● ASSIGNMENT: Extract all lines in the data that contain the word "puede".

(Web page revision data)
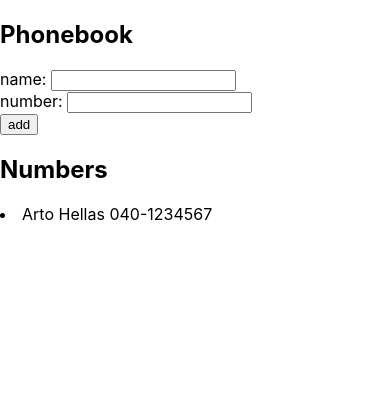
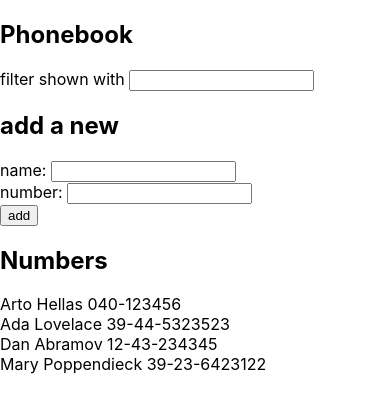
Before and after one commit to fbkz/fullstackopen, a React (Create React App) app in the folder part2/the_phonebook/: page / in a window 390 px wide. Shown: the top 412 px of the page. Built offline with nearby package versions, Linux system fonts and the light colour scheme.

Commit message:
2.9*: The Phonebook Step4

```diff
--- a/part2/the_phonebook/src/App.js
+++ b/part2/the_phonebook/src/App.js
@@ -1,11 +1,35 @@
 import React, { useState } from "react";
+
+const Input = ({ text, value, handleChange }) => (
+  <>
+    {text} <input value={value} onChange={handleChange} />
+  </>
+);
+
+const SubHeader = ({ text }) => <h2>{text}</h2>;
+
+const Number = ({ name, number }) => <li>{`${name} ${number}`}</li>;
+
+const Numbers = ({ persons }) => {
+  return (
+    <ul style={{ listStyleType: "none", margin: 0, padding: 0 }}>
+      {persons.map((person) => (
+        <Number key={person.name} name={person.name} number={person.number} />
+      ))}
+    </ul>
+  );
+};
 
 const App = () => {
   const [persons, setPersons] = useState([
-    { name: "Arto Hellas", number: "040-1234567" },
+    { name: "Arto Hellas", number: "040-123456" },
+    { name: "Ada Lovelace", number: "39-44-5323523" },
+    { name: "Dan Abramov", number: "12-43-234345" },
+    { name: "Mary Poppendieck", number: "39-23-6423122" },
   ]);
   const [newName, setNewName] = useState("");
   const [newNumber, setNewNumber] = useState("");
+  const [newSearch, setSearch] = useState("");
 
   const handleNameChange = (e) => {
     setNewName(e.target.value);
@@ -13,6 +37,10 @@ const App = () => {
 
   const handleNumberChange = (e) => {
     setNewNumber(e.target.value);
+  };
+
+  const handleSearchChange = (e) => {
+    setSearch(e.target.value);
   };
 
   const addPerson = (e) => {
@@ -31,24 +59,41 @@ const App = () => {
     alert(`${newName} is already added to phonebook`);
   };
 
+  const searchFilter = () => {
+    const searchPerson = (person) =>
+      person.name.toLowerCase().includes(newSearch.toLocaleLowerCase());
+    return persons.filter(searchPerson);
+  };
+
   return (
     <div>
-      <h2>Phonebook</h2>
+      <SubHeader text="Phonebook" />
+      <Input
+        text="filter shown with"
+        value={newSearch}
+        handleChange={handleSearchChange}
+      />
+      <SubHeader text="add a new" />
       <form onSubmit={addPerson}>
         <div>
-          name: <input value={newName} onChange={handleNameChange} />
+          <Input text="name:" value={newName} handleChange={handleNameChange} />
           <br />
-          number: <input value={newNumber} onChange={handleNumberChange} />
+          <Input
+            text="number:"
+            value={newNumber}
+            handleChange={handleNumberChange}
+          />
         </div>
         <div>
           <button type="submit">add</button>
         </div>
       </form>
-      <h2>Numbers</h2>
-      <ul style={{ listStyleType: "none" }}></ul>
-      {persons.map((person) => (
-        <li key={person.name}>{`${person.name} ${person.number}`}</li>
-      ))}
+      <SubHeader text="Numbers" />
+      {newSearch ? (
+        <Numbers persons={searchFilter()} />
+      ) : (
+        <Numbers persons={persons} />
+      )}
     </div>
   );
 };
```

---

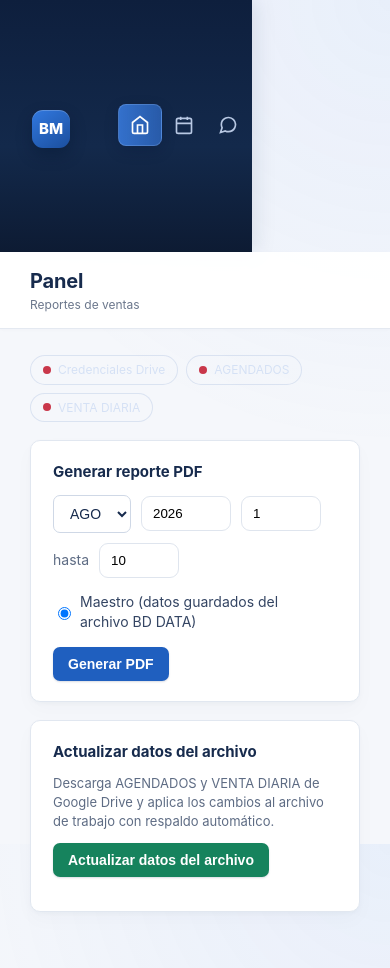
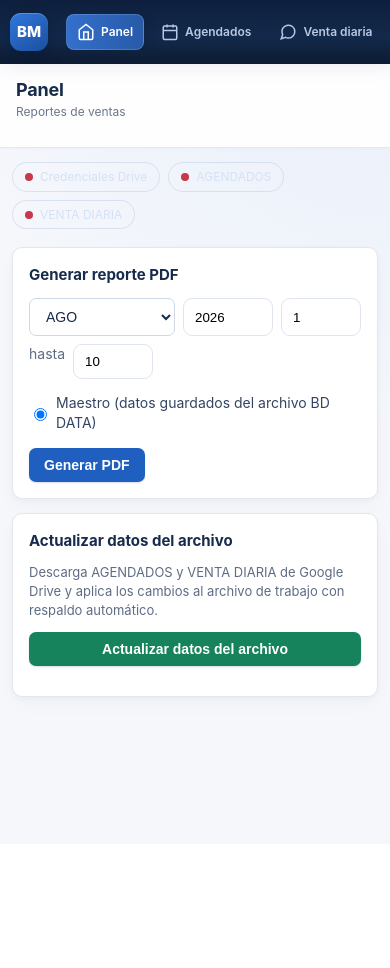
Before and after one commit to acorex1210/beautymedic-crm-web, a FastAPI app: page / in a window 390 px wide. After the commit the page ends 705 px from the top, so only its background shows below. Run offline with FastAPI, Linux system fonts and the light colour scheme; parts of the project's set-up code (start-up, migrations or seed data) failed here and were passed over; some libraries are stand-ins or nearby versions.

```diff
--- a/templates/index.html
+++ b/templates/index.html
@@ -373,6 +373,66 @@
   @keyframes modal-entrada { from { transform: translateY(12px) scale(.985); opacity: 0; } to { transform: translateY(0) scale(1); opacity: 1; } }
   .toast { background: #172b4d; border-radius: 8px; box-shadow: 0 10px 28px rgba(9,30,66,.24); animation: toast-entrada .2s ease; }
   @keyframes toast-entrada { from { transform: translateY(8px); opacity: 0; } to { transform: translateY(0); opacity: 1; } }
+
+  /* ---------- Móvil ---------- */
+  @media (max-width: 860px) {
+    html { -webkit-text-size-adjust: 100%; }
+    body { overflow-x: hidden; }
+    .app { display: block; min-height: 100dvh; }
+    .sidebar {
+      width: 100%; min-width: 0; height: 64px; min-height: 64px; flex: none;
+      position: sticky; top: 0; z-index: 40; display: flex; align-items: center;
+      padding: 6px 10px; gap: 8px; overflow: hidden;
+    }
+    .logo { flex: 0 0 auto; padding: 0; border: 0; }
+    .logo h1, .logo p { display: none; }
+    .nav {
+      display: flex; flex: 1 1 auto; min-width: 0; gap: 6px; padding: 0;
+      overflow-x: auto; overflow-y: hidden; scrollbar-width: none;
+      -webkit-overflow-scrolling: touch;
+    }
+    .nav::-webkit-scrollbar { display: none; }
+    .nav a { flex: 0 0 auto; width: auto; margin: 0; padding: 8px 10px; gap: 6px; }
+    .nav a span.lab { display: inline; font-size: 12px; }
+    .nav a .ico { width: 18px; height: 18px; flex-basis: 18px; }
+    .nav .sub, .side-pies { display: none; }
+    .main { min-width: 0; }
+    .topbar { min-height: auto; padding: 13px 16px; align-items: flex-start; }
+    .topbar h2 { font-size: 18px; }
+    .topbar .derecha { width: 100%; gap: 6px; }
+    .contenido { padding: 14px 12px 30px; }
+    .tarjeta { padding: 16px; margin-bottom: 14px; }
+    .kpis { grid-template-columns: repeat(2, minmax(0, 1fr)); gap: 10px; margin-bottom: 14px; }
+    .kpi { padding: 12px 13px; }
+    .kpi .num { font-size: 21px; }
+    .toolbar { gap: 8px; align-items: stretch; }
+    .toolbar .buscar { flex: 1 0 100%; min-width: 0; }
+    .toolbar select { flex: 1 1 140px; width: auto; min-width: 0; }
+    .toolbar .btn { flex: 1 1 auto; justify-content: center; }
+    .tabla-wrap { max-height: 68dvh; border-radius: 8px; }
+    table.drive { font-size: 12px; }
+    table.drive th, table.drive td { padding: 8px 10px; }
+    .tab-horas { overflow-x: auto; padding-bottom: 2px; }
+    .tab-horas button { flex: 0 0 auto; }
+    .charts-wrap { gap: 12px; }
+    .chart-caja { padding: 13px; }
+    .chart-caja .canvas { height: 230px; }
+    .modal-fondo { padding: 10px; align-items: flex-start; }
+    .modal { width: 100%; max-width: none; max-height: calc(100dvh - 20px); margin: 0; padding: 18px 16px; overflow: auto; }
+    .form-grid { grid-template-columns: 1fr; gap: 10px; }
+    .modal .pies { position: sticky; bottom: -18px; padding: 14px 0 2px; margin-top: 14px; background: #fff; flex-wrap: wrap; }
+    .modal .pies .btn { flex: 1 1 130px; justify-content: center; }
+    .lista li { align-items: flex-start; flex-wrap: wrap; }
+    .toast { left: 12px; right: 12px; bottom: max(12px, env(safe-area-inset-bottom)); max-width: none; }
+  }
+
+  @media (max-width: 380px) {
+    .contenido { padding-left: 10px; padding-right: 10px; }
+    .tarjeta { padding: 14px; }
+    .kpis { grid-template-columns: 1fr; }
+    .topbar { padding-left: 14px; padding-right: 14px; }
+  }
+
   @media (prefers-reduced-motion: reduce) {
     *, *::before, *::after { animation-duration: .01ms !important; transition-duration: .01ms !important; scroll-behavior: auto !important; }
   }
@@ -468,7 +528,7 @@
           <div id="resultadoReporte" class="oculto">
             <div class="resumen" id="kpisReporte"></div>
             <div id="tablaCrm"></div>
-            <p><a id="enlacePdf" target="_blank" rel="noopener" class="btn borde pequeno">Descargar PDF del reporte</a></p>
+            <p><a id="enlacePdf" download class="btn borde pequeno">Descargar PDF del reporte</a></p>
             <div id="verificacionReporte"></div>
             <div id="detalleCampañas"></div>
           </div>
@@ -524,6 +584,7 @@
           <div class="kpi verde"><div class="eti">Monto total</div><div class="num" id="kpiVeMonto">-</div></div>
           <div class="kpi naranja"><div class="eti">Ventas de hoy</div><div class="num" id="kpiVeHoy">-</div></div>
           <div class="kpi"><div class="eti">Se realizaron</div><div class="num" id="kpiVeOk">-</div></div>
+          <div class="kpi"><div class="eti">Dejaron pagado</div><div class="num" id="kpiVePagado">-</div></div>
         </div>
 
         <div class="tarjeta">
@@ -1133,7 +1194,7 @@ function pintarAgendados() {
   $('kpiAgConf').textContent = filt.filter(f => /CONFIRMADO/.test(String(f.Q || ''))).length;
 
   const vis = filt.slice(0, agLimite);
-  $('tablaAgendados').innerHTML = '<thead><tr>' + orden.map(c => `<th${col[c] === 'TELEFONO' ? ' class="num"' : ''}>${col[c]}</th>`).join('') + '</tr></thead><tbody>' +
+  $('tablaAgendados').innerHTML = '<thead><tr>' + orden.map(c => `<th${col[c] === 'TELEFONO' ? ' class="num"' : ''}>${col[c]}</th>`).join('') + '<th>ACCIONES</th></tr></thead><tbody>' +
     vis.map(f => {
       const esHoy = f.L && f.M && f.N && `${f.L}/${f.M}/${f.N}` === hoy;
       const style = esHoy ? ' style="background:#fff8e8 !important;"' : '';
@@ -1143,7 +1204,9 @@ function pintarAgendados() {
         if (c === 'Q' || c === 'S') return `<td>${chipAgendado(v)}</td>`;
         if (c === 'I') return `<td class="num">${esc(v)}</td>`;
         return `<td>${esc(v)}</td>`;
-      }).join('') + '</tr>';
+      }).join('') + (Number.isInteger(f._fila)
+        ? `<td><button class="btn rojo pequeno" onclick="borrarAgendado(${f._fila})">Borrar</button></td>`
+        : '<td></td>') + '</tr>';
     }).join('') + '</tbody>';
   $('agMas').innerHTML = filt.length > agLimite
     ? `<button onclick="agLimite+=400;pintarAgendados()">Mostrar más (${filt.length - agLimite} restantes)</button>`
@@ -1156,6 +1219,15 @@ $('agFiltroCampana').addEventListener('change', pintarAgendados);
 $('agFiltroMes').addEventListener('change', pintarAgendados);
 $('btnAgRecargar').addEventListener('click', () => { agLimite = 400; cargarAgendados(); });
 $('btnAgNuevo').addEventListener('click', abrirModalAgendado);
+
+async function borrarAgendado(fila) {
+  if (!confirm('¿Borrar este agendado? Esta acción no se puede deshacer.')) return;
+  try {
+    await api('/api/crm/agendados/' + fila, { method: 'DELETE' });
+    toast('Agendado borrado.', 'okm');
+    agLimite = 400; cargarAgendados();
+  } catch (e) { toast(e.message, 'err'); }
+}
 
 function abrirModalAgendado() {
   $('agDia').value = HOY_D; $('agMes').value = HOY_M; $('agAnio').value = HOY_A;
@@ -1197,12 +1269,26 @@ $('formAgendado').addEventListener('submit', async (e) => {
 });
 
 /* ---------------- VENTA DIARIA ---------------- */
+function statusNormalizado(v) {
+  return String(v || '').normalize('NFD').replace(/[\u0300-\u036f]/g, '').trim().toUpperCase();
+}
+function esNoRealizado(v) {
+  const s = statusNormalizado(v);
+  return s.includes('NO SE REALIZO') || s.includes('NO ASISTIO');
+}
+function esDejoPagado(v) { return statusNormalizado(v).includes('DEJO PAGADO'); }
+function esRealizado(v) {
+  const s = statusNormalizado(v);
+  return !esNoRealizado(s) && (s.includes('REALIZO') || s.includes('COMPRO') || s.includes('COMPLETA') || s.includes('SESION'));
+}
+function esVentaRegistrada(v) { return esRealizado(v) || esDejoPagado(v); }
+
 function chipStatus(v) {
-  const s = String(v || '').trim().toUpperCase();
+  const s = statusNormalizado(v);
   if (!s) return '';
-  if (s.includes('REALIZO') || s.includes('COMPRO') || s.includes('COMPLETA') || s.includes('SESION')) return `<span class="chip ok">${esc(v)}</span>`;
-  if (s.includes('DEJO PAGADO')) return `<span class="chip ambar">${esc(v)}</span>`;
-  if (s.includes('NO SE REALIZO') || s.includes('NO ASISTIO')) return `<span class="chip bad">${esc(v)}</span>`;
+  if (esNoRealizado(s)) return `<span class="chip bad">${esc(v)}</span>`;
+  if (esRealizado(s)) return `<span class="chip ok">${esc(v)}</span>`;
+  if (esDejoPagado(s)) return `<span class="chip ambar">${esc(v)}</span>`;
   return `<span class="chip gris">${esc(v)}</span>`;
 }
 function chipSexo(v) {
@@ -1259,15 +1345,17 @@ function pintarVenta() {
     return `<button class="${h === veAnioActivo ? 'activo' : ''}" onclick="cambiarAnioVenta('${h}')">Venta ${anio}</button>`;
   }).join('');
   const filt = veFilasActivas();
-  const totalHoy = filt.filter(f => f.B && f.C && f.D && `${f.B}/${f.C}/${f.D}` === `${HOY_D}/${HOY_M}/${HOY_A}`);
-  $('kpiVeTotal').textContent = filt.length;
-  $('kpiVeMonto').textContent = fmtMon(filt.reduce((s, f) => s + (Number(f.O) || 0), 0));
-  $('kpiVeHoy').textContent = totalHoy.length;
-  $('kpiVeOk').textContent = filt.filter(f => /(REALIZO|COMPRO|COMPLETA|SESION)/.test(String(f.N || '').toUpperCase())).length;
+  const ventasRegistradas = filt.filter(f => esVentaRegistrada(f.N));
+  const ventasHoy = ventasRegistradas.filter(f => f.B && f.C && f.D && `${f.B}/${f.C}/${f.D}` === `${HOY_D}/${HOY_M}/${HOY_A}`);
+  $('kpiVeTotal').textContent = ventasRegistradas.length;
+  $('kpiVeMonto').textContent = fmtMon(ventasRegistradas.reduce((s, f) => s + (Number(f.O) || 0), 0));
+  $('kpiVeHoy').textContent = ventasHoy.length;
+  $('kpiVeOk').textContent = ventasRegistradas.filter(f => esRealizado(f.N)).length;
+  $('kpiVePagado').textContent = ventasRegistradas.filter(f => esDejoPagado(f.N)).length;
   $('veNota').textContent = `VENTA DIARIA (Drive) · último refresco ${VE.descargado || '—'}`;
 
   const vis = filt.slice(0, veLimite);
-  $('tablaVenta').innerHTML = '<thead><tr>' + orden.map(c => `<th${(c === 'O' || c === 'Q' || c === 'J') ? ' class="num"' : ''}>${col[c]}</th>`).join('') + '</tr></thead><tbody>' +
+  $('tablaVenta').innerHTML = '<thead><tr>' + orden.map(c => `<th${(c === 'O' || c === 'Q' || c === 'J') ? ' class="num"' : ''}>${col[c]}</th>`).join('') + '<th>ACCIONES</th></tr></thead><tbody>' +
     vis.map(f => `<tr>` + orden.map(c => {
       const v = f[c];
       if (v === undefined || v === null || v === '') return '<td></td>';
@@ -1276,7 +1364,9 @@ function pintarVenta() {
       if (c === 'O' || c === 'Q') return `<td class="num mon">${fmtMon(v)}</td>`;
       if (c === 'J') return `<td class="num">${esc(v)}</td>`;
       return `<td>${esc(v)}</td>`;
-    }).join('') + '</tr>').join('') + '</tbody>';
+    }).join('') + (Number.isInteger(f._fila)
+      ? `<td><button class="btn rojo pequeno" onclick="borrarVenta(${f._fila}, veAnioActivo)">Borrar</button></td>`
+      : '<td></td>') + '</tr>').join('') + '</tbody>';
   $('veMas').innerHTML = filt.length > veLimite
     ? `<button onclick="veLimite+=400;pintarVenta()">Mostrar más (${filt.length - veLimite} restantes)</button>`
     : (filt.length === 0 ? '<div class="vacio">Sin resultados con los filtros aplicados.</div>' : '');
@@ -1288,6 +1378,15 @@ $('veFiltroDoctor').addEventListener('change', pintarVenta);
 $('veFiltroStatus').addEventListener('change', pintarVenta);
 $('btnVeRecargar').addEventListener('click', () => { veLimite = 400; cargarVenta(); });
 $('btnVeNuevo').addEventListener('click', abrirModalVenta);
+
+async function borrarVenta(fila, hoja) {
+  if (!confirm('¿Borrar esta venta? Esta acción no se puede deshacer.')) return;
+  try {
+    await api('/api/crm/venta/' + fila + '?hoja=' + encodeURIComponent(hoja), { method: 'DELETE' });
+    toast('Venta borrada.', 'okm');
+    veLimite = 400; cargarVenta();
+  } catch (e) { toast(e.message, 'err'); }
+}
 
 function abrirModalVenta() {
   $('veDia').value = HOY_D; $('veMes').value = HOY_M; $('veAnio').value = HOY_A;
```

● TASK RESULT:
+  if (!confirm('¿Borrar este agendado? Esta acción no se puede deshacer.')) return;
+  if (!confirm('¿Borrar esta venta? Esta acción no se puede deshacer.')) return;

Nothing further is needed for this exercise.